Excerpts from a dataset
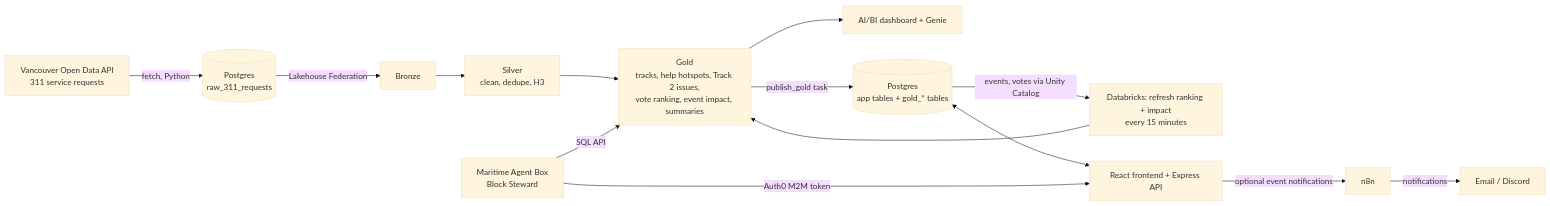
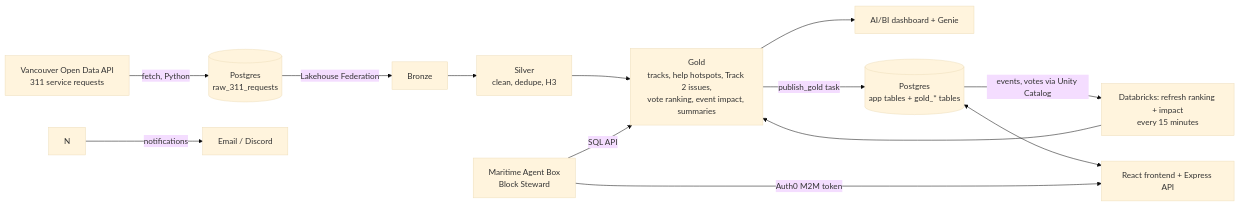
One commit to bg-06/HackCamp-2026 changed the second of 2 diagrams in plan.md. Above: the diagram before and after it, drawn with Mermaid (base theme). The commit also changed other lines of this file and 1 other file, not shown here.

````diff
--- a/plan.md
+++ b/plan.md
@@ -253,16 +252,15 @@
 ```mermaid
 flowchart LR
     A[Vancouver Open Data API<br/>311 service requests] -->|fetch, Python| PR[(Postgres<br/>raw_311_requests)]
     PR -->|Lakehouse Federation| C[Bronze]
     C --> D[Silver<br/>clean, dedupe, H3]
     D --> E[Gold<br/>tracks, help hotspots, Track 2 issues,<br/>vote ranking, event impact, summaries]
     E --> M[AI/BI dashboard + Genie]
     E -->|publish_gold task| P[(Postgres<br/>app tables + gold_* tables)]
     P -->|events, votes via Unity Catalog| R[Databricks: refresh ranking + impact<br/>every 15 minutes]
     P <--> F[React frontend + Express API]
-    F -->|optional event notifications| N[n8n]
     R --> E
     S[Maritime Agent Box<br/>Block Steward] -->|Auth0 M2M token| F
     S -->|SQL API| E
     N -->|notifications| X[Email / Discord]
 ```
````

* _ACTION ITEM_: From the entries, report every line in which the string "plan" occurs.

* _SOLUTION TO THIS TASK_:
One commit to bg-06/HackCamp-2026 changed the second of 2 diagrams in plan.md. Above: the diagram before and after it, drawn with Mermaid (base theme). The commit also changed other lines of this file and 1 other file, not shown here.
--- a/plan.md
+++ b/plan.md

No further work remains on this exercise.